OK, I went over several things today. I showed you how to straighten up a photograph of some art in the gallery using transform/distort in Photoshop. I showed you also how to use the Clone Stamp tool to retouch damage on a photograph and I went over the printing to a .ps file and Distilling to a .pdf file in InDesign again. Also in InDeign, I showed you how to package an InDesign document with links and fonts for transport and opening on a different computer. I totally ignored Illustrator today. Try doing all of these things I showed you today and be ready to ask questions on Weds about them if you have problems.

I want a laser printout (8.5 x 11 Letter) of your Jack and Jill Photoshop assignment at the start of class on Weds. Save from Photoshop as a .tif and use InDesign to make the .ps/.pdf to print to the laser printer. You will need to add money to your Print Audit account if you haven’t already done so to print to the OP1224 laser printer.

Find a damaged photo (or, use the one I worked with today) and retouch out all the damage in the photograph as best you can with your existing Photoshop skills – primarily using the clone stamp tool and whatever other tool(s) you think might work in restoring the image. Your options are to use pixels from other areas in the image, adjust the pixels (lightness/darkness, hue, saturation, etc..), or make new pixels (this option is the most difficult). You have until Friday for that one (I want retouched image laser printed on Friday at the start of class).

Remember to save anything you have done in the last couple of weeks (as a .jpg) and upload to your blog and start posting. I like reading your trials and tribulations.

.ps to .pdf

In the near future you may encounter problems submitting your print job to the inkjet printer in OP1250 (OP Output) The problem typically is due to the file size of the pdf you are making. The .pdf is too large (larger than 48 MB in size). Yes, Adobe Photoshop, Illustrator have the “Save As” to .pdf option and InDesign has the “Export” option, but these paths to a .pdf do not by default compress the file size of the .pdf. You need to adjust the .pdf presets as you “Save As” (a pdf dialog box should pop up) in Photoshop and Illustrator and/or click on the “Adobe PDF Presets prior to “Export” and adjust the presets to lower the file size. In the dialog box, select the “Smallest File Size” present, then click on the “Compression” option in the left column of the dialog box. Resize from 100 ppi to 150 ppi in the Color and Grayscale Images options then click “Save” or “Export”

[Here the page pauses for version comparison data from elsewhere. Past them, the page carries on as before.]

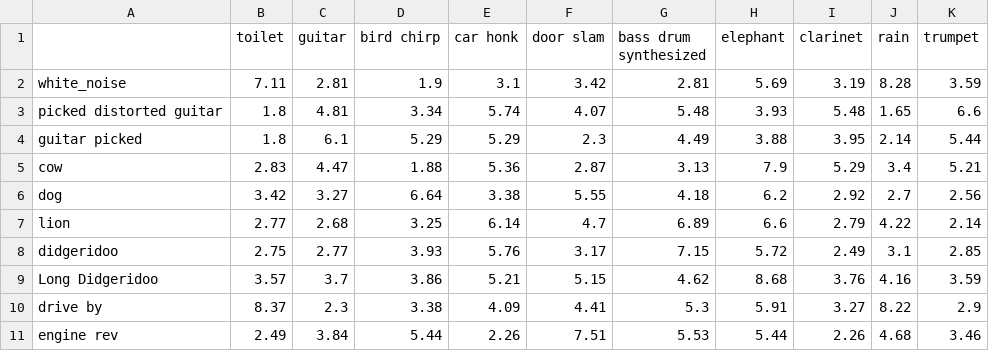
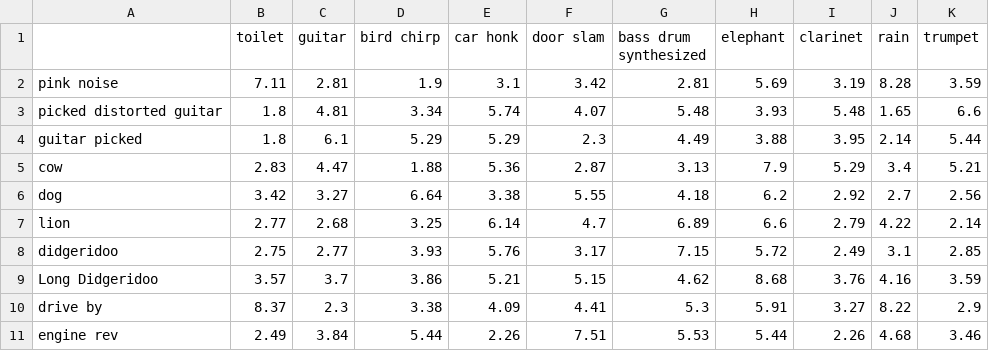
Before and after one commit to Waz-ly/Shimojo-Spring, a CSV file: results_additional.csv, drawn as a sheet.

Commit message:
bug fixes and additional stimuli

```diff
--- a/results_additional.csv
+++ b/results_additional.csv
@@ -1,3 +1,3 @@
 ,toilet,guitar,bird chirp,car honk,door slam,bass drum synthesized,elephant,clarinet,rain,trumpet
-white_noise,7.11,2.81,1.9,3.1,3.42,2.81,5.69,3.19,8.28,3.59
+pink noise,7.11,2.81,1.9,3.1,3.42,2.81,5.69,3.19,8.28,3.59
 picked distorted guitar,1.8,4.81,3.34,5.74,4.07,5.48,3.93,5.48,1.65,6.6
```
Also changed, not shown: week_1_test_results.csv, 17 other files.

The best process for creating a small file size pdf is to “Print” to a .ps (Postscript) file and use Acrobat Distiller, distill the .ps file to a .pdf – using the “Standard” preset. This process will typically take a 60 to 80 MB .psd file and creates a 1.2 to 1.8 MB .pdf. I will go over this again in class tomorrow. Print the job and in the Print dialog box, select Postscript Printer instead of an actual printer and make sure you select the Acrobat 9 PPD (Postscript Page Description). Walk through all the options and choose the appropriate settings as you normally would do if printing to an actual printer. When you click the print button, the software will “print” the data to a file (make sure you know where you are sending the .ps file). Drag and drop the .ps file into Acrobat Distiller and it will crunch your. ps file and make you a .pdf. Now you now have the most reliable .pdf you can make.

Too bad this process is no longer supported by Adobe or Apple. We had to hack the computers and set them up to do this. If you want to be able to do this on your own Mac, see me. I can show you how.